If you’re the owner of an investment property and are thinking about selling, it’s important to understand that you will owe capital gains taxes on profits from the sale. The exception to that rule is known as a 1031 Exchange. This exception only applies to business or investment properties, not personal residences. Performing a 1031 Exchange allows you to effectively defer capital gains taxes until a future time. But you need to strictly follow the entire set of 1031 Exchange rules in order to qualify for the deferral.

The 1031 Exchange was enacted to allow real estate investors to move their investment capital from one property to another without paying capital gains taxes during the year the transaction is completed. For a 1031 Exchange to be applicable, the investor must use 100% of the profits from the sale of the original property to buy another property of equal kind and value within a specific time period after the sale.

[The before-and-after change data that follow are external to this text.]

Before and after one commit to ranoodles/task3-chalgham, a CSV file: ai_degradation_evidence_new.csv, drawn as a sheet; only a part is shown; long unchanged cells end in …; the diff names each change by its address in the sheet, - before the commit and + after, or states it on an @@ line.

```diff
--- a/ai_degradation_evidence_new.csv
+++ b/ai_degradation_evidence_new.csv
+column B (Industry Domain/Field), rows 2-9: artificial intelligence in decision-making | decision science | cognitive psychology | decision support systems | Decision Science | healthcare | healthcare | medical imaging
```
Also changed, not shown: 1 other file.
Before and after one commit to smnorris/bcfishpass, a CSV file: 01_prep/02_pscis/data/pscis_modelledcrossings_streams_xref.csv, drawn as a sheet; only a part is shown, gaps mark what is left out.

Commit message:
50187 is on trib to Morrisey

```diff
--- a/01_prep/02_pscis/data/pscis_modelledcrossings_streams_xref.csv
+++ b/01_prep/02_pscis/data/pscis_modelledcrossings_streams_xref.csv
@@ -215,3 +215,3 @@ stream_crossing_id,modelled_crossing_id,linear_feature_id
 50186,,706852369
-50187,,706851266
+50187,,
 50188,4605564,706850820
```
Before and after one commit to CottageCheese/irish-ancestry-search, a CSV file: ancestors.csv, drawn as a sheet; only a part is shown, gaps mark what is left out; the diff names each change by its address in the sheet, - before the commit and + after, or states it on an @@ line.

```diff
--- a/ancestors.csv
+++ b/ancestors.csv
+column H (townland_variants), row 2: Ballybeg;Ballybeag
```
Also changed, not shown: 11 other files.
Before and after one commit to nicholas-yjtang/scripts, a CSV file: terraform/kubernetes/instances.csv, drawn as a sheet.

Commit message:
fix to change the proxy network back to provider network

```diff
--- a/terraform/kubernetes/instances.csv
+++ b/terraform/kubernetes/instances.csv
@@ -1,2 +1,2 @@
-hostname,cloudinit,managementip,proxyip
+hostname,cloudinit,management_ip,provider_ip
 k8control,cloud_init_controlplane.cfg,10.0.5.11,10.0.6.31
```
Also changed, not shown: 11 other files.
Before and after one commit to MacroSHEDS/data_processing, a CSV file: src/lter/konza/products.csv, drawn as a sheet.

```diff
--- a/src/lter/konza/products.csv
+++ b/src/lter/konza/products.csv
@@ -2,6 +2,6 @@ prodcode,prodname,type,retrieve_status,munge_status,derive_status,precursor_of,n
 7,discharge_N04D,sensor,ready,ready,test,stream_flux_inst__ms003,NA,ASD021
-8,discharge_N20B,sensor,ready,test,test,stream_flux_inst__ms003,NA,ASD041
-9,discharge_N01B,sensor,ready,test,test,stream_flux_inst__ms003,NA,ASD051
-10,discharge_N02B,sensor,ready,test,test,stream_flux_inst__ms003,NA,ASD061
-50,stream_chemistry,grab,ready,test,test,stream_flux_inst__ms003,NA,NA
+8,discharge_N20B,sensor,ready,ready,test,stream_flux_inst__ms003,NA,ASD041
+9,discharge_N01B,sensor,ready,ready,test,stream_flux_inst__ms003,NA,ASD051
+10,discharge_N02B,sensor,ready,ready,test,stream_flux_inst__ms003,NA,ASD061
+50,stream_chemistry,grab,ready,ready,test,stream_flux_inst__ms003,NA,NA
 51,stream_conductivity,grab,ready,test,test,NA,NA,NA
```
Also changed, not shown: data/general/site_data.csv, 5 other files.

The basics

The traditional 1031 Exchange referred to the practice whereby two owners “swap” or make a fair trade on property of similar value. This scenario is quite rare as you can imagine. The Delayed or Starker Exchange accounts for the vast majority of transactions. In this case, the investor places funds from the sale with a third party who holds the cash until such time as the investor directs them to buy the replacement property.

Also known as a “three party exchange”, you must follow a number of specific criteria to qualify for tax deferral. To name just a few: the two properties must be like-kind properties, they must be business or investment properties only, the market value and equity of the property purchased must be the same or more than the one sold, you can’t receive any “boot” or residual profit from the sale (unless you want to pull cash out and pay taxes on it), etc. Not complying with any one of the 1031 Exchange Rules can result in losing the ability to defer taxes.

The complex

Choosing a delayed exchange can be an excellent way for an individual or commercial real estate investor to defer their tax burden when they make changes to their investment properties. However, whether you’re doing a simultaneous or delayed exchange, it’s critical to be well-versed in the proper way to execute it.

Because the details can seem complicated to even the most experienced investor, you would be well-advised to enlist a commercial real estate accounting services to help. At GYL, we can guide you through the process with ease and ensure that your tax deferral status is solid. We’ll show you the way to get the most out of your investments as well as guarantee that any transfers of properties are done properly to avoid unnecessary tax obligations.